### [Information shown]
* * * * * * *
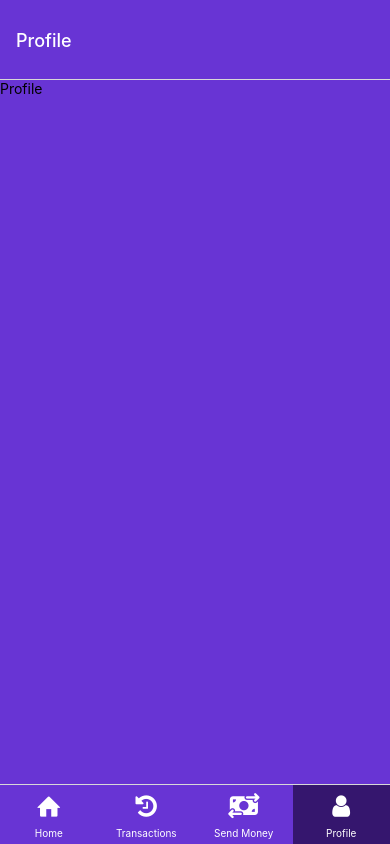
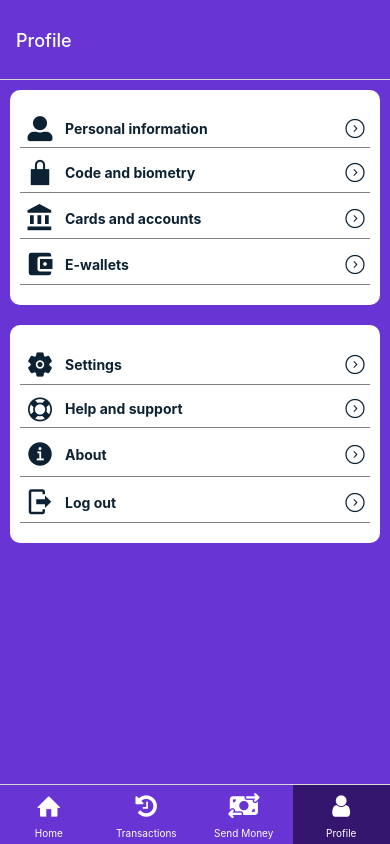
Before and after one commit to iamtigermaximus/PayDala, a React Native app: screen /Profile in a window 390 px wide. Built offline with nearby package versions, Linux system fonts and the light colour scheme.

Commit message:
refactor profile page, hardcoded a layout

```diff
--- a/App/Components/GetStarted.js
+++ b/App/Components/GetStarted.js
@@ -14,7 +14,7 @@ export default function GetStarted() {
         <View style={styles.linkContainer}>
           <View style={styles.linkItemContainer}>
             <Text style={styles.linkItemIcon}>
-              <MaterialCommunityIcons name="bank" size={35} color="black" />
+              <MaterialCommunityIcons name="bank" size={35} color="#0c2233" />
             </Text>
             <View style={styles.linkItem}>
               <Text style={styles.linkItemHeader}>Link a Finnish bank</Text>
@@ -25,7 +25,11 @@ export default function GetStarted() {
           </View>
           <View>
             <Text>
-              <Entypo name="chevron-with-circle-right" size={30} color="gray" />
+              <Entypo
+                name="chevron-with-circle-right"
+                size={30}
+                color="#0c2233"
+              />
             </Text>
           </View>
         </View>
@@ -35,7 +39,7 @@ export default function GetStarted() {
               <MaterialIcons
                 name="account-balance-wallet"
                 size={30}
-                color="black"
+                color="#0c2233"
               />
             </Text>
             <View style={styles.linkItem}>
@@ -47,14 +51,18 @@ export default function GetStarted() {
           </View>
           <View>
             <Text>
-              <Entypo name="chevron-with-circle-right" size={30} color="gray" />
+              <Entypo
+                name="chevron-with-circle-right"
+                size={30}
+                color="#0c2233"
+              />
             </Text>
           </View>
         </View>
         <View style={styles.linkContainer}>
           <View style={styles.linkItemContainer}>
             <Text style={styles.linkItemIcon}>
-              <MaterialCommunityIcons name="bank" size={35} color="black" />
+              <MaterialCommunityIcons name="bank" size={35} color="#0c2233" />
             </Text>
             <View style={styles.linkItem}>
               <Text style={styles.linkItemHeader}>
@@ -67,7 +75,11 @@ export default function GetStarted() {
           </View>
           <View>
             <Text>
-              <Entypo name="chevron-with-circle-right" size={30} color="gray" />
+              <Entypo
+                name="chevron-with-circle-right"
+                size={30}
+                color="#0c2233"
+              />
             </Text>
           </View>
         </View>
@@ -77,20 +89,26 @@ export default function GetStarted() {
         <View style={styles.linkContainer}>
           <View style={styles.linkItemContainer}>
             <Text style={styles.linkItemIcon}>
-              <MaterialCommunityIcons name="bank" size={35} color="black" />
+              <MaterialCommunityIcons
+                name="calendar-month"
+                size={35}
+                color="#0c2233"
+              />
             </Text>
             <View style={styles.linkItem}>
-              <Text style={styles.linkItemHeader}>
-                Link a PH payment method
-              </Text>
+              <Text style={styles.linkItemHeader}>Schedule a transfer</Text>
               <Text style={styles.linkItemSubtext}>
-                Send to FI from a PH bank
+                Set up repeating payments
               </Text>
             </View>
           </View>
           <View>
             <Text>
-              <Entypo name="chevron-with-circle-right" size={30} color="gray" />
+              <Entypo
+                name="chevron-with-circle-right"
+                size={30}
+                color="#0c2233"
+              />
             </Text>
           </View>
         </View>
--- a/App/Screens/Home.js
+++ b/App/Screens/Home.js
@@ -71,7 +71,7 @@ export default function Home(props) {
               <MaterialCommunityIcons
                 name="swap-horizontal-circle"
                 size={24}
-                color="black"
+                color="#0c2233"
               />
             </View>
             <View style={styles.currency}>
--- a/App/Screens/Profile.js
+++ b/App/Screens/Profile.js
@@ -1,11 +1,166 @@
-import { View, Text, StyleSheet } from 'react-native';
+import { View, Text, StyleSheet, ScrollView } from 'react-native';
 import React from 'react';
+import {
+  Entypo,
+  MaterialIcons,
+  MaterialCommunityIcons,
+  Ionicons,
+  FontAwesome5,
+  FontAwesome,
+} from '@expo/vector-icons';
 
 export default function Profile() {
   return (
-    <View style={styles.container}>
-      <Text style={styles.text}>Profile</Text>
-    </View>
+    <ScrollView style={styles.scrollView}>
+      <View style={styles.personalDetailsContainer}>
+        <View style={styles.itemsContainer}>
+          <View style={styles.itemContainer}>
+            <Text style={styles.itemIcon}>
+              <FontAwesome5 name="user-alt" size={25} color="#0c2233" />
+            </Text>
+            <Text style={styles.item}>Personal information</Text>
+          </View>
+          <View style={styles.itemIcon}>
+            <Text>
+              <Entypo
+                name="chevron-with-circle-right"
+                size={20}
+                color="#0c2233"
+              />
+            </Text>
+          </View>
+        </View>
+        <View style={styles.itemsContainer}>
+          <View style={styles.itemContainer}>
+            <Text style={styles.itemIcon}>
+              <Ionicons name="lock-closed-sharp" size={27} color="#0c2233" />
+            </Text>
+            <Text style={styles.item}>Code and biometry</Text>
+          </View>
+          <View style={styles.itemIcon}>
+            <Text>
+              <Entypo
+                name="chevron-with-circle-right"
+                size={20}
+                color="#0c2233"
+              />
+            </Text>
+          </View>
+        </View>
+        <View style={styles.itemsContainer}>
+          <View style={styles.itemContainer}>
+            <Text style={styles.itemIcon}>
+              <MaterialCommunityIcons name="bank" size={30} color="#0c2233" />
+            </Text>
+            <Text style={styles.item}>Cards and accounts</Text>
+          </View>
+          <View style={styles.itemIcon}>
+            <Text>
+              <Entypo
+                name="chevron-with-circle-right"
+                size={20}
+                color="#0c2233"
+              />
+            </Text>
+          </View>
+        </View>
+        <View style={styles.itemsContainer}>
+          <View style={styles.itemContainer}>
+            <Text style={styles.itemIcon}>
+              <MaterialIcons
+                name="account-balance-wallet"
+                size={30}
+                color="#0c2233"
+              />
+            </Text>
+            <Text style={styles.item}>E-wallets</Text>
+          </View>
+          <View style={styles.itemIcon}>
+            <Text>
+              <Entypo
+                name="chevron-with-circle-right"
+                size={20}
+                color="#0c2233"
+              />
+            </Text>
+          </View>
+        </View>
+      </View>
+      <View style={styles.personalDetailsContainer}>
+        <View style={styles.itemsContainer}>
+          <View style={styles.itemContainer}>
+            <Text style={styles.itemIcon}>
+              <Ionicons name="settings" size={27} color="#0c2233" />
+            </Text>
+            <Text style={styles.item}>Settings</Text>
+          </View>
+          <View style={styles.itemIcon}>
+            <Text>
+              <Entypo
+                name="chevron-with-circle-right"
+                size={20}
+                color="#0c2233"
+              />
+            </Text>
+          </View>
+        </View>
+        <View style={styles.itemsContainer}>
+          <View style={styles.itemContainer}>
+            <Text style={styles.itemIcon}>
+              <FontAwesome name="support" size={24} color="#0c2233" />{' '}
+            </Text>
+            <Text style={styles.item}>Help and support</Text>
+          </View>
+          <View style={styles.itemIcon}>
+            <Text>
+              <Entypo
+                name="chevron-with-circle-right"
+                size={20}
+                color="#0c2233"
+              />
+            </Text>
+          </View>
+        </View>
+        <View style={styles.itemsContainer}>
+          <View style={styles.itemContainer}>
+            <Text style={styles.itemIcon}>
+              <Ionicons
+                name="information-circle-sharp"
+                size={30}
+                color="#0c2233"
+              />
+            </Text>
+            <Text style={styles.item}>About</Text>
+          </View>
+          <View style={styles.itemIcon}>
+            <Text>
+              <Entypo
+                name="chevron-with-circle-right"
+                size={20}
+                color="#0c2233"
+              />
+            </Text>
+          </View>
+        </View>
+        <View style={styles.itemsContainer}>
+          <View style={styles.itemContainer}>
+            <Text style={styles.itemIcon}>
+              <MaterialCommunityIcons name="logout" size={30} color="#0c2233" />
+            </Text>
+            <Text style={styles.item}>Log out</Text>
+          </View>
+          <View style={styles.itemIcon}>
+            <Text>
+              <Entypo
+                name="chevron-with-circle-right"
+                size={20}
+                color="#0c2233"
+              />
+            </Text>
+          </View>
+        </View>
+      </View>
+    </ScrollView>
   );
 }
 
@@ -17,4 +172,47 @@ const styles = StyleSheet.create({
   text: {
     color: '#010101',
   },
+  personalDetailsContainer: {
+    backgroundColor: 'white',
+    // height: 200,
+    // padding: 10,
+    margin: 10,
+    borderRadius: 10,
+    gap: 5,
+    paddingHorizontal: 10,
+    paddingVertical: 20,
+  },
+  itemsContainer: {
+    display: 'flex',
+    flexDirection: 'row',
+    justifyContent: 'space-between',
+    borderBottomWidth: 0.3,
+    borderColor: 'gray',
+  },
+  itemContainer: {
+    gap: 5,
+    display: 'flex',
+    flexDirection: 'row',
+    justifyContent: 'center',
+    alignItems: 'center',
+    padding: 5,
+  },
+  itemIcon: {
+    display: 'flex',
+    justifyContent: 'center',
+    alignItems: 'center',
+    width: 30,
+  },
+  item: {
+    display: 'flex',
+    justifyContent: 'center',
+    alignItems: 'center',
+    padding: 5,
+    fontWeight: '700',
+    color: '#0c2233',
+  },
+  scrollView: {
+    backgroundColor: '#6834d4',
+    gap: 20,
+  },
 });
```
* * * * * * *
### [Required action]
Return all lines from the data that include the string "MaterialCommunityIcons".

### [Task output]
-              <MaterialCommunityIcons name="bank" size={35} color="black" />
+              <MaterialCommunityIcons name="bank" size={35} color="#0c2233" />
-              <MaterialCommunityIcons name="bank" size={35} color="black" />
+              <MaterialCommunityIcons name="bank" size={35} color="#0c2233" />
-              <MaterialCommunityIcons name="bank" size={35} color="black" />
+              <MaterialCommunityIcons
               <MaterialCommunityIcons
+  MaterialCommunityIcons,
+              <MaterialCommunityIcons name="bank" size={30} color="#0c2233" />
+              <MaterialCommunityIcons name="logout" size={30} color="#0c2233" />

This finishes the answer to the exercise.